» **Exercise objective**
Every line below that mentions the word "with" should be copied out.

(Stored entries)

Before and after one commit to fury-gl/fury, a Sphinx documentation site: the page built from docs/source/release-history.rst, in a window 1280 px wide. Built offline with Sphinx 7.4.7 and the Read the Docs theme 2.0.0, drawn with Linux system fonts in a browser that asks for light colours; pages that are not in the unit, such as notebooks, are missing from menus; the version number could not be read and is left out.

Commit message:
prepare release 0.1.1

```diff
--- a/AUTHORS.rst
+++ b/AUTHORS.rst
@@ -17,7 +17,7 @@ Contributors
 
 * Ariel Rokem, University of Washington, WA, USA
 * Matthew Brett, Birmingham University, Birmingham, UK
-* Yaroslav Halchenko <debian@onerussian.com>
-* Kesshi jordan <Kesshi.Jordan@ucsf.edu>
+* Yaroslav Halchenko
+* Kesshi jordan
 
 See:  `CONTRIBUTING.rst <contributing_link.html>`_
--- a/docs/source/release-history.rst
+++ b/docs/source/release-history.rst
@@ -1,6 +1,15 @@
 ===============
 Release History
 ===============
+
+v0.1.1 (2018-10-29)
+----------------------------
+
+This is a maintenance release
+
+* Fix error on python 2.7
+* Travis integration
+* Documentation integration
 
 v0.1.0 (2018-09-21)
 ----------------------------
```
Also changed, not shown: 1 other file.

* * *

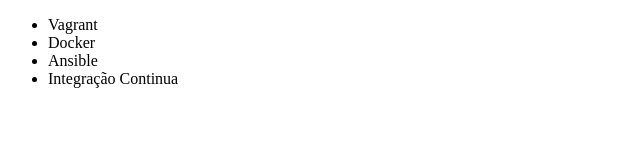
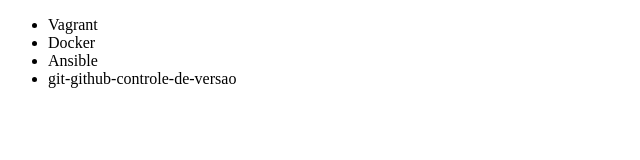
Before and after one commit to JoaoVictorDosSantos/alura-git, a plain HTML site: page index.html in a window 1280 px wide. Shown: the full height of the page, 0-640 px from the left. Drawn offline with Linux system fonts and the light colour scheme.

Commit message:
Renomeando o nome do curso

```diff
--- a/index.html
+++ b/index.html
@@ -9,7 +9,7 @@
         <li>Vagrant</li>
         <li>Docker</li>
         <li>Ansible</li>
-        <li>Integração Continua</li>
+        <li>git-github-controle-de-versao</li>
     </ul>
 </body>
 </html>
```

» **Response**
Before and after one commit to fury-gl/fury, a Sphinx documentation site: the page built from docs/source/release-history.rst, in a window 1280 px wide. Built offline with Sphinx 7.4.7 and the Read the Docs theme 2.0.0, drawn with Linux system fonts in a browser that asks for light colours; pages that are not in the unit, such as notebooks, are missing from menus; the version number could not be read and is left out.
Before and after one commit to JoaoVictorDosSantos/alura-git, a plain HTML site: page index.html in a window 1280 px wide. Shown: the full height of the page, 0-640 px from the left. Drawn offline with Linux system fonts and the light colour scheme.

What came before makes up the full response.